5 Stocks to Store Away for 5 Years

NEW YORK ( TheStreet) -- They say one person's trash is another person's treasure. (Or, as Warren Buffett likes to say, be greedy while others are fearful.) So in my bargain hunting mode, I have started to look for a few names that have become significantly discounted from their true potential. Not only do these companies offer considerable amount of value, but they present excellent margins of safety while offering excellent yields.

In search of these companies, I am not necessarily looking for immediate growth but rather long-term, sustainable value over a five-year period. The names that qualify are two chip giants in Intel ( INTC) and Qualcomm ( QCOM), software giant Microsoft ( MSFT) as well as two undervalued tech players in Cisco ( CSCO) and Hewlett-Packard ( HPQ) -- both on the verge of a resurgence.

In fact, let's discuss them first.

It's without question HP and Cisco are the clear front-runners within segments such as routing and switching, but they are also well positioned for markets such as the cloud that is soon to emerge and dominate consumer and corporate enterprises.

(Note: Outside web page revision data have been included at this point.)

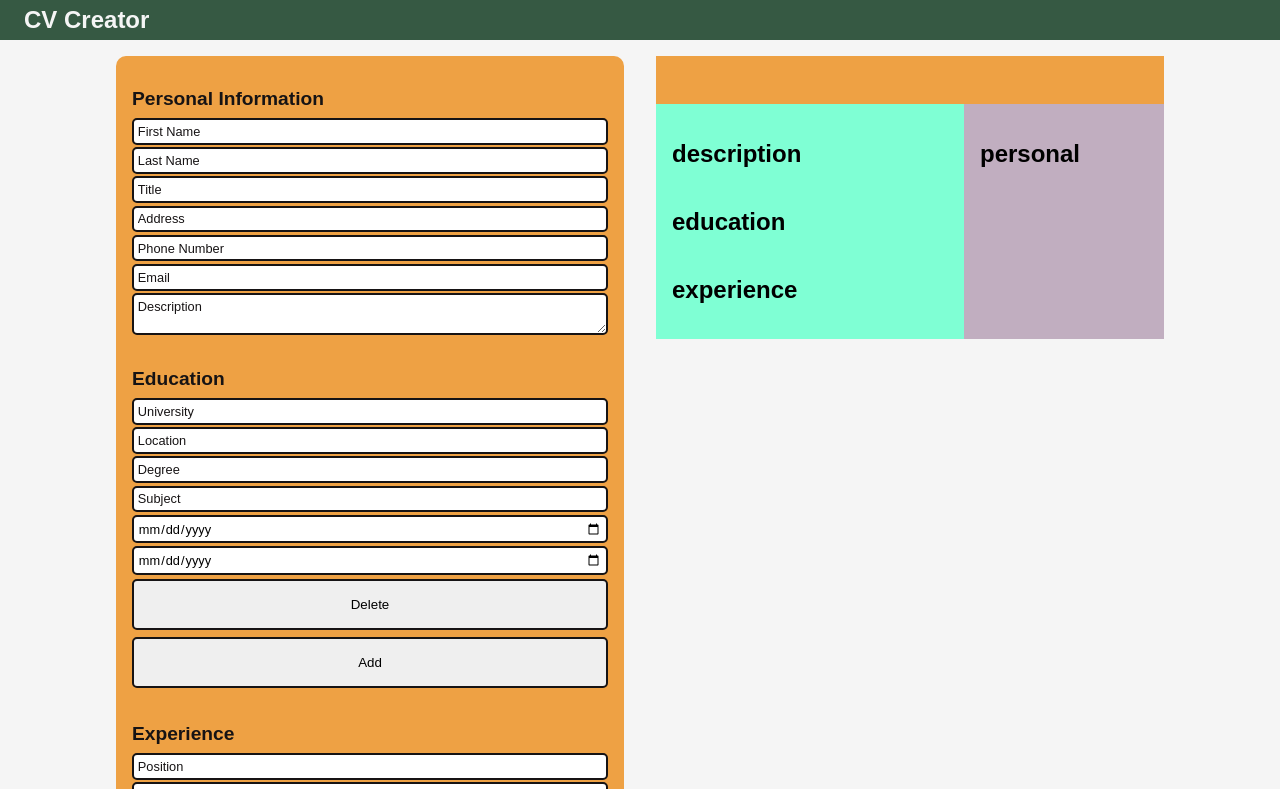
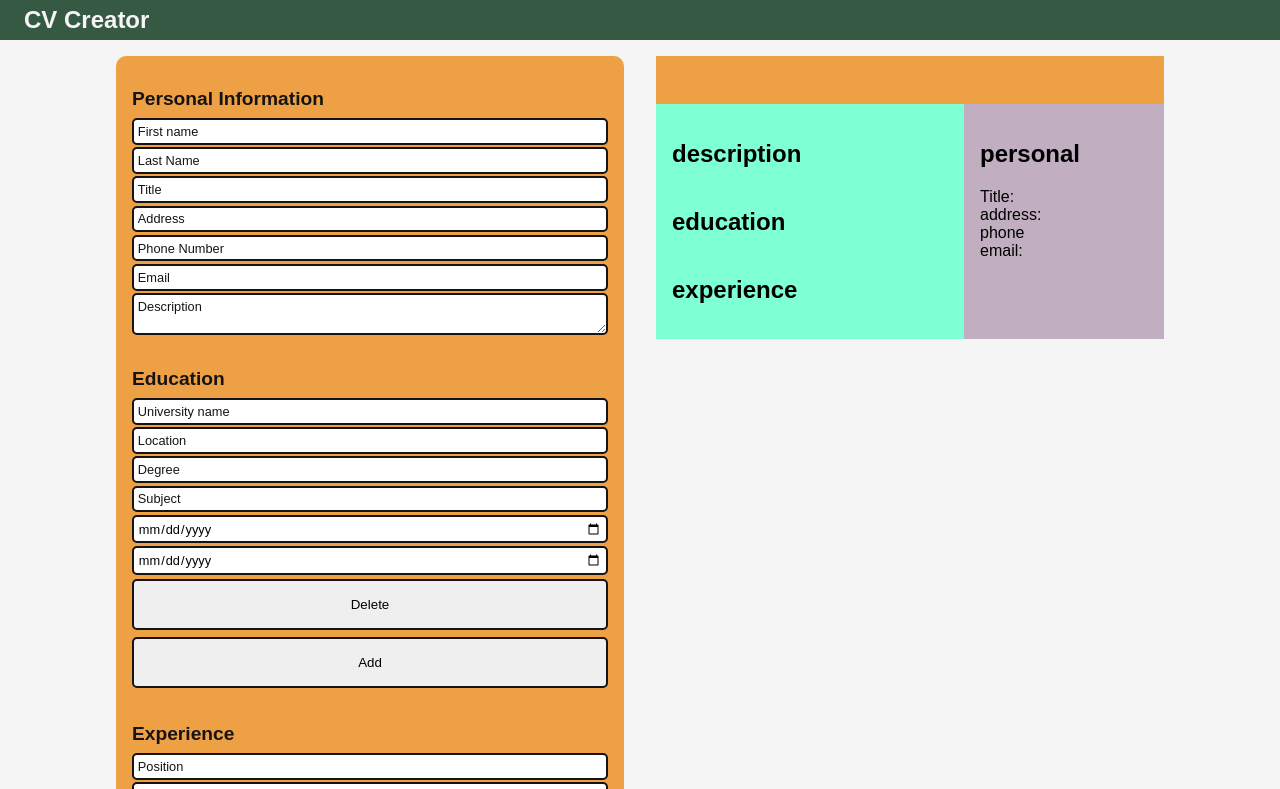
Before and after one commit to connorleavitt/Projects, a React (Create React App) app in the folder CV Creator/cv-creator/: page / in a window 1280 px wide. Shown: the top 789 px of the page. Built offline with nearby package versions, Linux system fonts and the light colour scheme.

Commit message:
Initial state updates for inputs resolved

```diff
--- a/CV Creator/cv-creator/src/components/CV.js
+++ b/CV Creator/cv-creator/src/components/CV.js
@@ -1,11 +1,16 @@
 import Section from "./Section";
 
-export default function CV() {
+export default function CV({ cv, componentRef }) {
+  const personalInfo = {
+    ...cv,
+    firstName: "",
+  };
+  console.log(personalInfo.firstName);
   return (
     <div className="cv-subcontainer">
       <Section {...{ type: "header" }} />
       <Section {...{ type: "main" }} />
-      <Section {...{ type: "personal" }} />
+      <Section {...{ type: "personal" }} personalInfo={cv.personalInfo} />
     </div>
   );
 }
--- a/CV Creator/cv-creator/src/components/EducationForm.js
+++ b/CV Creator/cv-creator/src/components/EducationForm.js
@@ -1,12 +1,37 @@
 import Input from "./Input";
 import Button from "./ActionButtons";
+import { useState } from "react";
 
-export default function EducationForm({ header }) {
+export default function EducationItem() {
+  const [details, setDetails] = useState({
+    universityName: "",
+    locationName: "",
+  });
+
+  const handleChange = (e) => {
+    const { name, value } = e.target;
+    setDetails((prev) => {
+      return { ...prev, [name]: value };
+    });
+  };
+
   return (
     <div className="form-subcontainer--section">
-      <h2 className="form-title">{header}</h2>
-      <Input type={"text"} placeholder={"University"} />
-      <Input type={"text"} placeholder={"Location"} />
+      <h2 className="form-title">Education</h2>
+      <Input
+        onChange={handleChange}
+        type="text"
+        name="universityName"
+        placeholder="University name"
+        // value={educationItem.universityName}
+      />
+      <Input
+        onChange={handleChange}
+        type="text"
+        name="locationName"
+        placeholder="Location"
+        // value={educationItem.locationName}
+      />
       <Input type={"text"} placeholder={"Degree"} />
       <Input type={"text"} placeholder={"Subject"} />
       <Input type={"date"} placeholder={"From"} />
--- a/CV Creator/cv-creator/src/components/ExperienceForm.js
+++ b/CV Creator/cv-creator/src/components/ExperienceForm.js
@@ -1,10 +1,10 @@
 import Input from "./Input";
 import Button from "./ActionButtons";
 
-export default function EducationForm({ header }) {
+export default function ExperienceForm() {
   return (
     <div className="form-subcontainer--section">
-      <h2 className="form-title">{header}</h2>
+      <h2 className="form-title">Experience</h2>
       <Input type={"text"} placeholder={"Position"} />
       <Input type={"text"} placeholder={"Company"} />
       <Input type={"text"} placeholder={"Location"} />
--- a/CV Creator/cv-creator/src/components/Input.js
+++ b/CV Creator/cv-creator/src/components/Input.js
@@ -1,12 +1,27 @@
 // import UpdateCV from "./UpdateCV";
 
-export default function Input({ type, placeholder }) {
+export default function Input({ type, name, placeholder, onChange, value }) {
+  // if ({ required }) {
+  //   console.log("required");
+  //   return (
+  //     <input
+  //       // onChange={UpdateCV}
+  //       className="form-input"
+  //       type={type}
+  //       placeholder={placeholder}
+  //       required
+  //     />
+  //   );
+  // }
+
   return (
     <input
-      // onChange={UpdateCV}
       className="form-input"
+      onChange={onChange}
       type={type}
+      name={name}
       placeholder={placeholder}
+      value={value}
     />
   );
 }
--- a/CV Creator/cv-creator/src/components/Main.js
+++ b/CV Creator/cv-creator/src/components/Main.js
@@ -1,14 +1,41 @@
+import React, { useState, useRef } from "react";
 import MainForm from "./MainForm";
 import CV from "./CV";
 
 export default function Main() {
+  const exampleCV = {
+    personalInfo: {
+      firstName: "",
+      lastName: "",
+      title: "",
+      address: "",
+      phoneNumber: "",
+      email: "",
+      description: "",
+    },
+  };
+  const [cv, setCv] = useState(exampleCV);
+
+  const handleChangePersonal = (e) => {
+    const { name, value, type } = e.target;
+
+    setCv((prevState) => ({
+      ...prevState,
+      personalInfo: {
+        ...prevState.personalInfo,
+        [name]: value,
+      },
+    }));
+  };
+  const componentRef = useRef();
+
   return (
     <div className="container">
       <div className="form-container">
-        <MainForm />
+        <MainForm cv={cv} onChangePersonal={handleChangePersonal} />
       </div>
       <div className="cv-container">
-        <CV />
+        <CV cv={cv} ref={componentRef} />
       </div>
     </div>
   );
--- a/CV Creator/cv-creator/src/components/MainForm.js
+++ b/CV Creator/cv-creator/src/components/MainForm.js
@@ -1,14 +1,20 @@
+import React from "react";
+
 import PersonalForm from "./PersonalForm";
 import EducationForm from "./EducationForm";
 import ExperienceForm from "./ExperienceForm";
 import Button from "./ActionButtons";
 
-export default function MainForm() {
+export default function MainForm({ cv, onChangePersonal }) {
+  // console.log({ cv });
   return (
     <form className="form-subcontainer">
-      <PersonalForm {...{ header: "Personal Information" }} />
-      <EducationForm {...{ header: "Education" }} />
-      <ExperienceForm {...{ header: "Experience" }} />
+      <PersonalForm
+        personalInfo={cv.personalInfo}
+        onChange={onChangePersonal}
+      />
+      <EducationForm />
+      <ExperienceForm />
       <Button className="form-generate-btn" content="Generate PDF" />
       <Button className="form-reset-btn" content="Reset" />
     </form>
--- a/CV Creator/cv-creator/src/components/PersonalForm.js
+++ b/CV Creator/cv-creator/src/components/PersonalForm.js
@@ -1,11 +1,19 @@
+import React from "react";
+
 import Textarea from "./Textarea";
 import Input from "./Input";
 
-export default function PersonalForm({ blank }) {
+export default function PersonalForm({ personalInfo, onChange }) {
   return (
     <div className="form-subcontainer--section">
       <h2 className="form-title">Personal Information</h2>
-      <Input type={"text"} placeholder={"First Name"} />
+      <Input
+        onChange={(e) => onChange(e)}
+        type="text"
+        name="firstName"
+        placeholder="First name"
+        value={personalInfo.firstName}
+      />
       <Input type={"text"} placeholder={"Last Name"} />
       <Input type={"text"} placeholder={"Title"} />
       <Input type={"text"} placeholder={"Address"} />
--- a/CV Creator/cv-creator/src/components/Section.js
+++ b/CV Creator/cv-creator/src/components/Section.js
@@ -1,6 +1,6 @@
 import Subsection from "./Subsection";
 
-export default function Section({ type }) {
+export default function Section({ type, personalInfo }) {
   const className = `cv-subcontainer--${type}`;
 
   if (type === "main") {
@@ -15,7 +15,7 @@ export default function Section({ type }) {
   if (type === "personal") {
     return (
       <div className={className}>
-        <Subsection {...{ type: "personal" }} />
+        <Subsection {...{ type: "personal" }} personalInfo={personalInfo} />
       </div>
     );
   }
--- a/CV Creator/cv-creator/src/components/Subsection.js
+++ b/CV Creator/cv-creator/src/components/Subsection.js
@@ -1,7 +1,11 @@
-export default function Subsection({ type }) {
+export default function Subsection({ type, personalInfo }) {
   const mainClassName = `cv-subcontainer-section--${type}`;
   const titleClassName = `cv-subcontainer-section--${type}-title`;
   const contentClassName = `cv-subcontainer-section--${type}-content`;
+
+  const obj = { ...personalInfo };
+  const firstName = obj.firstName;
+  console.log(firstName);
 
   if (type === "description") {
     return (
@@ -47,10 +51,10 @@ export default function Subsection({ type }) {
       <div className={mainClassName}>
         <h2 className={titleClassName}>{type}</h2>
         <div className={contentClassName}>
-          {/* <div>Title:</div>
+          <div>Title: {firstName}</div>
           <div>address:</div>
           <div>phone</div>
-          <div>email:</div> */}
+          <div>email:</div>
         </div>
       </div>
     );
```
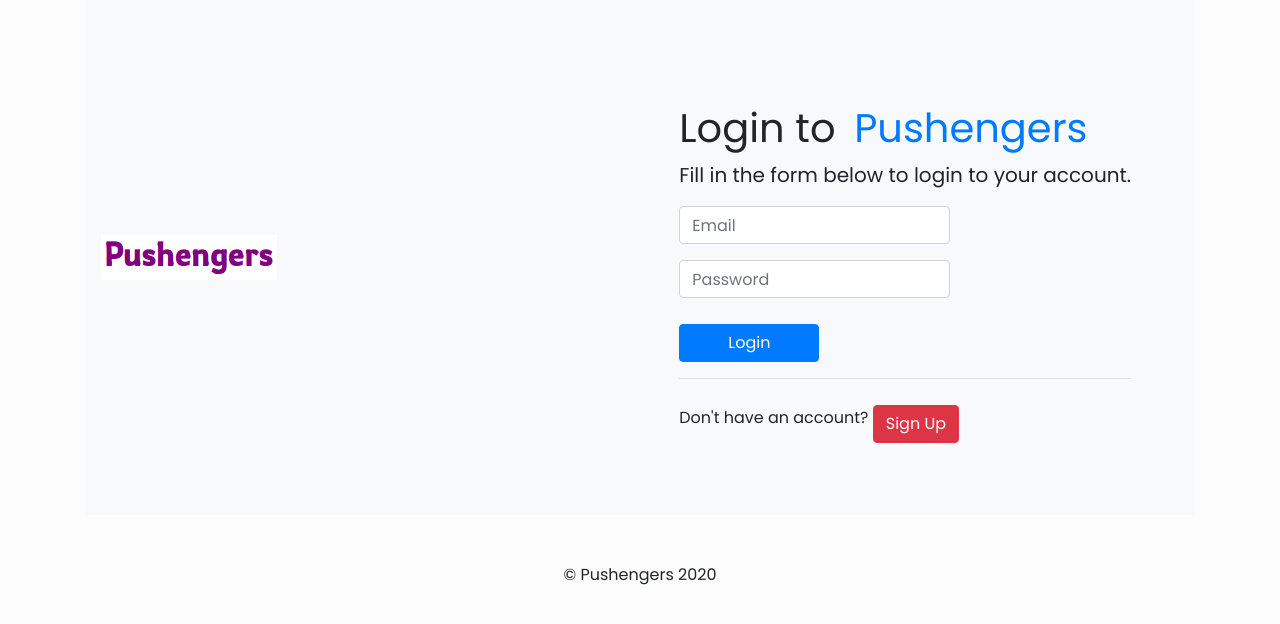
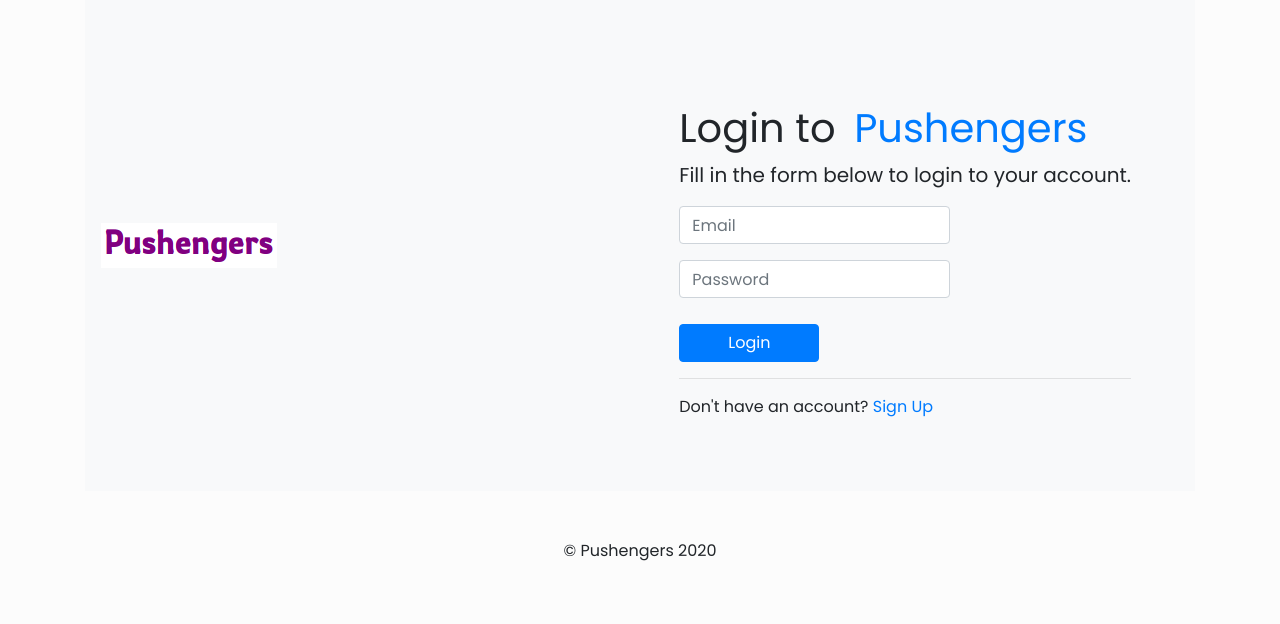
Before and after one commit to Leonardoleo/Pushengers-chat-app, a React (Create React App) app: page /login in a window 1280 px wide. Shown: the top 624 px of the page. Built offline with nearby package versions, Linux system fonts and the light colour scheme; no server answers.

Commit message:
fix Link element at paragraph attribute

```diff
--- a/src/pages/Login.js
+++ b/src/pages/Login.js
@@ -96,7 +96,7 @@
             } { " " }
             <hr/>
             <p>
-            Don't have an account? <Link className="btn btn-danger text-white px-6 mr-3" type="button" to="/signup">Sign Up</Link>{" "}
+            Don't have an account? <Link className="" type="" to="/signup">Sign Up</Link>{" "}
             </p>{" "}
             </form>{" "}
             </nav>
--- a/src/pages/Signup.js
+++ b/src/pages/Signup.js
@@ -85,7 +85,7 @@
                       Sign up with Github
                     </button> */}
                     <hr></hr>
-                    <p>Already have an account? <Link className="btn btn-primary text-white px-6 mr-3" type="button" to="/login"> Log In</Link></p>
+                    <p>Already have an account? <Link className="" type="" to="/login"> Log In</Link></p>
                 </form>
             </nav>
          <Footer></Footer>
```
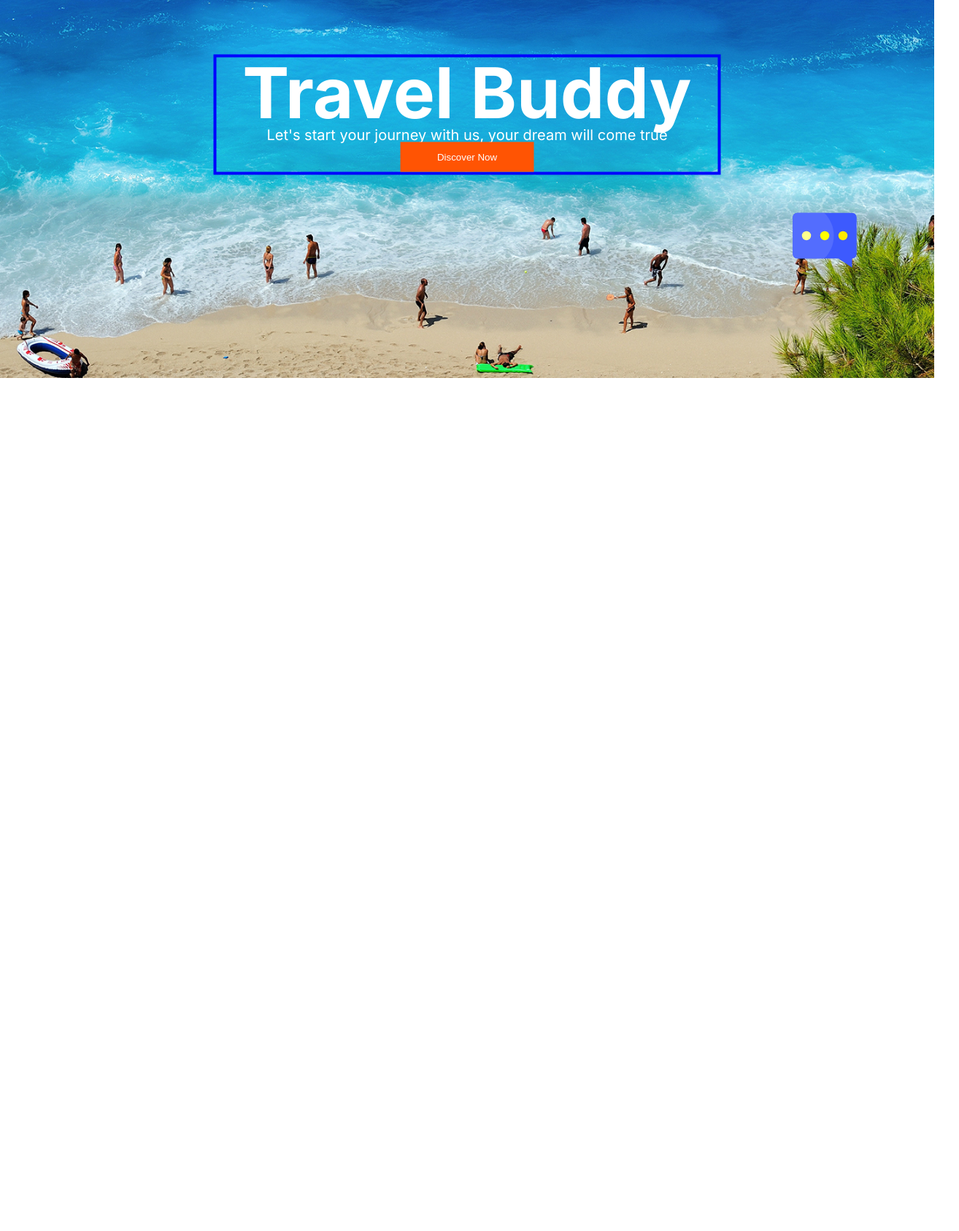
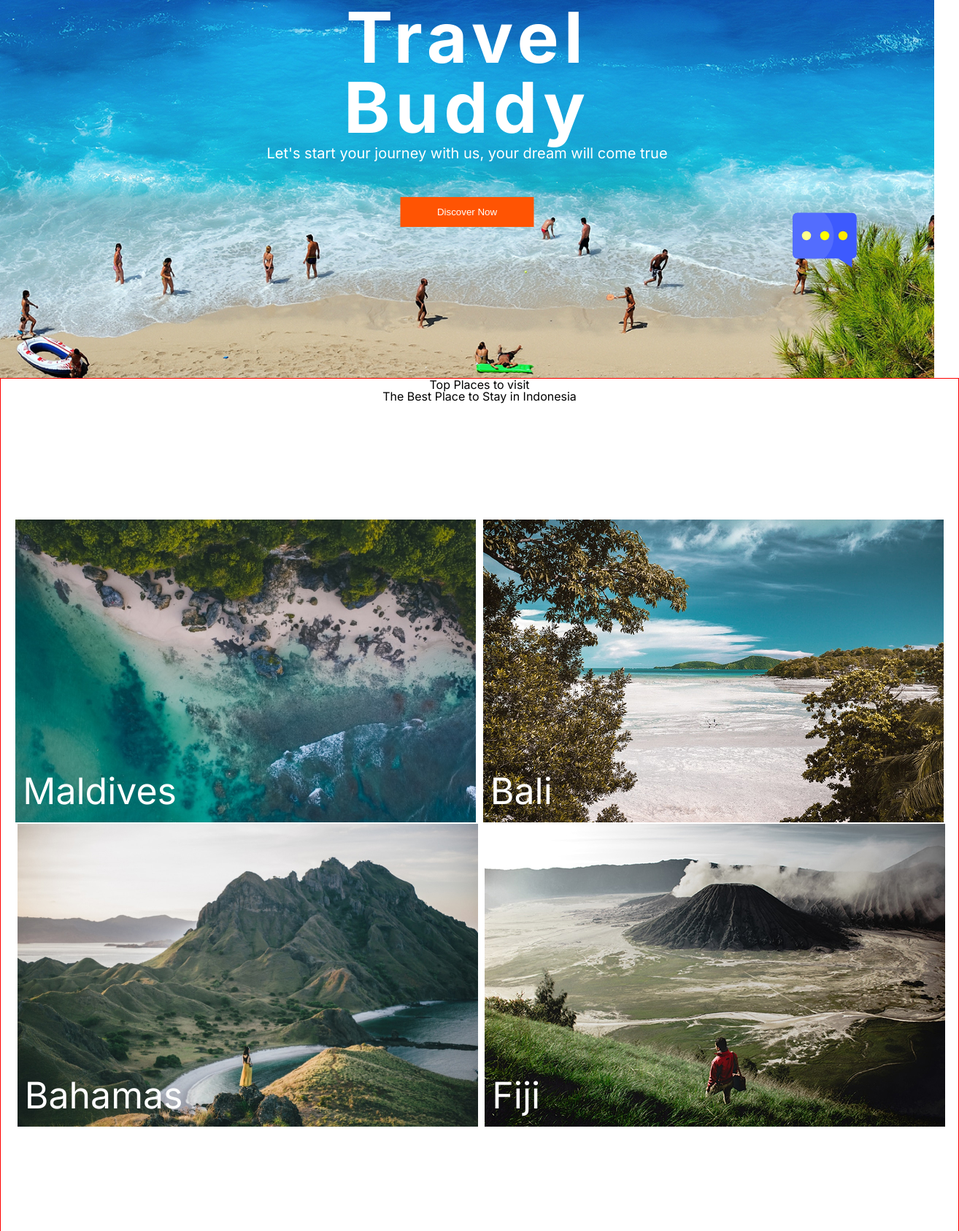
Before and after one commit to LevanKmbr/homework5, a plain HTML site: page index.html in a window 1280 px wide. Shown: the part 352-2039 px from the top of the page at 73% size, 1314 px wide, since content can reach past the window. Before the commit the page ends 870 px from the top, so only its background shows below. Drawn offline with Linux system fonts and the light colour scheme.

Commit message:
main structure

```diff
--- a/css/reset.css
+++ b/css/reset.css
@@ -127,4 +127,5 @@ a {
 }
 button {
   border: none;
+  cursor: pointer;
 }
--- a/css/styles.css
+++ b/css/styles.css
@@ -49,17 +49,46 @@ nav,
 .title {
   font-size: 96px;
   font-weight: 700;
+  letter-spacing: 7px;
+  line-height: ;
 }
 .description {
   font-size: 20px;
+  margin: 5px 0px 50px 0px;
 }
 .main-content {
   width: 687px;
-  border: 4px solid blue;
   position: absolute;
   top: 50%;
   left: 50%;
   transform: translate(-50%, -50%);
+}
+.places {
+  text-align: center;
+  margin-top: 157px auto;
+  width: 1312px;
+  border: 1px solid red;
+}
+
+.images {
+  text-align: center;
+  margin: 161px auto 141px auto;
+}
+.image-1-wrapper {
+  display: inline-block;
+  position: relative;
+  margin-left: 5px;
+  text-align: center;
+}
+.image-1-wrapper:first-child {
+  margin-left: 0px;
+}
+.image-desc {
+  position: absolute;
+  bottom: 20px;
+  left: 10px;
+  font-size: 50px;
+  color: #fff;
 }
 
 div.relative {
--- a/index.html
+++ b/index.html
@@ -40,6 +40,28 @@
         <button class="book-now-btn">Discover Now</button>
       </div>
     </main>
+    <section class="places">
+      <h2>Top Places to visit</h2>
+      <p>The Best Place to Stay in Indonesia</p>
+      <div class="images">
+        <div class="image-1-wrapper">
+          <img src="images/img1.jpg" />
+          <h4 class="image-desc">Maldives</h4>
+        </div>
+        <div class="image-1-wrapper">
+          <img src="images/img2.jpg" />
+          <h4 class="image-desc">Bali</h4>
+        </div>
+        <div class="image-1-wrapper">
+          <img src="images/img3.jpg" />
+          <h4 class="image-desc">Bahamas</h4>
+        </div>
+        <div class="image-1-wrapper">
+          <img src="images/img4.jpg" />
+          <h4 class="image-desc">Fiji</h4>
+        </div>
+      </div>
+    </section>
   </body>
   <!-- <section>
     <h1>hello world!</h1>
```
Also changed, not shown: images/img1.jpg (added), images/img2.jpg (added), images/img3.jpg (added), images/img4.jpg (added).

This makes the companies excellent buys.

It seems, however, that Wall Street wants to cast them by the wayside because "growth" is not something either offers in sufficient quantities at this stage of their maturation -- even though Cisco continues to churn out one excellent quarter after another while maintaining margins leading the industry by almost 50%.

HP recently reported better-than-expected earnings results (beating analysts' estimates on top and bottom lines), prompting many naysayers to affirm that Meg Whitman was indeed the right person for the job.

The company has started to combine its PC and printing divisions and recently confirmed it will begin eliminating 27,000 jobs in a cost-saving measure of as much as $3 billion to $3.5 billion by 2014. So clearly it is committed not only to being more efficient, but returning value to shareholders. What's more, HP will stand to benefit immensely by any success gained from another company I'm looking to add: Microsoft, which is due to release its Windows 8 operating system.

Windows 8 could add $8 to Microsoft's share price, reigniting the magic of the PC era. As it stands, it supports the idea that Intel and Microsoft have become significantly discounted to their long-term potential.

The two were joined at the hip at the height of the PC era. If not for Intel and its powerful processors, Windows would not have been the same dominant force. But we are in a new era, one in which mobile devices rule, led by Apple ( AAPL) and Google ( GOOG). This has spurred the rise of Qualcomm, while Intel has been somewhat forgotten.

There is room for both.

As bullish as I am on Intel, Qualcomm presents value at current levels -- particularly having fallen 20% due to less-than-stellar earnings -- and continues to affirm why I think it has one of the best businesses operating in a fast-growing industry.

In its most recent conference call, it was clear management has a firm handle on what it needs to do to mitigate the supply chain issue scaring investors. I fully expect the concern to be resolved by at least the end of the third quarter.

There are myriad reasons why these companies get overlooked when discussing the best value plays on the market. Apple is trading well over $600 per share, with recent targets calling for $1,200, but many are quick to forget that five years ago the stock was just over $100 per share. Likewise, each of these companies has the potential to do something remarkable. All they need is a little more time.

Five years should be enough.

At the time of publication, the author was long AAPL and held no position in any of the stocks mentioned.

This article is commentary by an independent contributor, separate from TheStreet's regular news coverage.
Richard Saintvilus is a private investor with an information technology and engineering background and has been investing and trading for over 15 years. He employs conservative strategies in assessing equities and appraising value while minimizing downside risk. His decisions are based in part on management, growth prospects, return on equity and price-to-earnings as well as macroeconomic factors. He is an investor who seeks opportunities whether on the long or short side and believes in changing positions as information changes.